Grief is not exclusive when a loved one passes, not the same for the next person and certainly not the same pain for anyone’s loss. I have recently experienced the loss of my Paul: my lover, my best friend, my future, my everything in an instant due to cardiac arrest.
This event has prompted to give grief more thought than I ever have before. I have lost my parents, lost many girlfriends to breast cancer, lost other friends to other cancers. I lost my breasts when I was diagnosed with breast cancer in 1995.
I lost my parents, in fact, I lost them twenty days apart in 2006. Even then I knew it was just the way it was supposed to be; after all, they held hands until the end. My Mom had ovarian cancer and my Dad had a bowel obstruction we were not aware of until the pain caused another stroke. My Mom and Dad were not perfect but they did love each other and they loved us deeply. They taught us unconditional love. I still cried even though I knew they were free from disease.
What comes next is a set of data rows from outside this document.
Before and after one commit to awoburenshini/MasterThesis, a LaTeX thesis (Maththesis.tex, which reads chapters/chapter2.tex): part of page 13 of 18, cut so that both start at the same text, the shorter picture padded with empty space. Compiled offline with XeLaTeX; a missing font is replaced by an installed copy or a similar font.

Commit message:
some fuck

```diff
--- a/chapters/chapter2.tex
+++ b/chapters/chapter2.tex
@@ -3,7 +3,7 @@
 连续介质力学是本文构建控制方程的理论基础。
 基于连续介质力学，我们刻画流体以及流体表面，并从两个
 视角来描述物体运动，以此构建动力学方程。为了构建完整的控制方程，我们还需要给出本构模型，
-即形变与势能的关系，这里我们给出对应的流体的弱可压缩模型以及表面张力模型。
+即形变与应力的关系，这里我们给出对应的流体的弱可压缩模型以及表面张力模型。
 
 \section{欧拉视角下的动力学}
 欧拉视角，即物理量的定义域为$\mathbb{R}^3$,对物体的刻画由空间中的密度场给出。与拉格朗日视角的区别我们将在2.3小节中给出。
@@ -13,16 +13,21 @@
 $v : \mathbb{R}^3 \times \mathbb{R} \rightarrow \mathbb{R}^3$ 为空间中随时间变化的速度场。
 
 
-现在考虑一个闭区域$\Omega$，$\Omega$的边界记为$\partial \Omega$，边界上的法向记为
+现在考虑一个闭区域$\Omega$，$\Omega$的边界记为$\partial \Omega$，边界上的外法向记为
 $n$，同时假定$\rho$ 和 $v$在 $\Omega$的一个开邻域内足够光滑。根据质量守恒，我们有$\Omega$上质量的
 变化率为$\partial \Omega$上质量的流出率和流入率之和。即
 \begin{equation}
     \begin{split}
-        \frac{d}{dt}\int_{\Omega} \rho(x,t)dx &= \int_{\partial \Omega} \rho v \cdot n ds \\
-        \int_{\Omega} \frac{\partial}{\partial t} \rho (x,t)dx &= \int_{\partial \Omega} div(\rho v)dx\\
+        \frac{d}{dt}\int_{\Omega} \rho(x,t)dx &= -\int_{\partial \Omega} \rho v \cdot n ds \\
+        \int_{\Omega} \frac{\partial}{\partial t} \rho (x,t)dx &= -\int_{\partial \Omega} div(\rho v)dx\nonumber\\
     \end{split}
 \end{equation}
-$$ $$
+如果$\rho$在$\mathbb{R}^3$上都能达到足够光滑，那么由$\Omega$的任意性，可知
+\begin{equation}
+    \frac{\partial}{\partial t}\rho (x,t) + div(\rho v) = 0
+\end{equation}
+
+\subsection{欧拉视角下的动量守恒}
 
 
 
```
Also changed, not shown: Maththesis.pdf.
I lost strong women friends to breast cancer or a cancer diagnosis later in life that took them early. I was by their side, reading to them their favorite passages or short stories or just a simple poem to help them ease the mental and physical pain. I listened to their labored breathing or just watched them in the peaceful state in the end of life. I still cried even though I knew they were free of cancer.
I have been by the sides of many of friend that lost their siblings or spouses from diseases, and we all felt we lost them far too early. Come to find out and admit, Death has no time frame. It is going to happen no matter what. I still cried; loss of a good friend is a deep loss.
I lost my breasts to my cancer diagnosis in the summer of 1995. After a cancer diagnosis, you grieve, mostly because one of the first realities that hits you hard is that life will never, ever be the same. At that moment, your life is filled with uncertainty and no matter what anyone tells you, you own that grief. You own that fear.
Right now, not a day goes by and I wonder how or why. In the past two years, I have learned a great deal about meditation and breathing. Both practices help me get past the how and why of my recent loss. You just can’t ask that question and expect God to answer. I wish I had those practices to help me in 1995 with my breast cancer diagnosis. I may have listened better.
My other advice? Listen and listen mindfully. Listen to what your family and friends say to you and how they convey it. Let go of the negative (there are always those types you know) and hold on to the positive messages – those are your truest and caring friends.
Remember to hang on because you are in for one heck of a ride. It does get better.
#grief #grieving #breastcancer #cancer #loss #meditation #breastcancerEI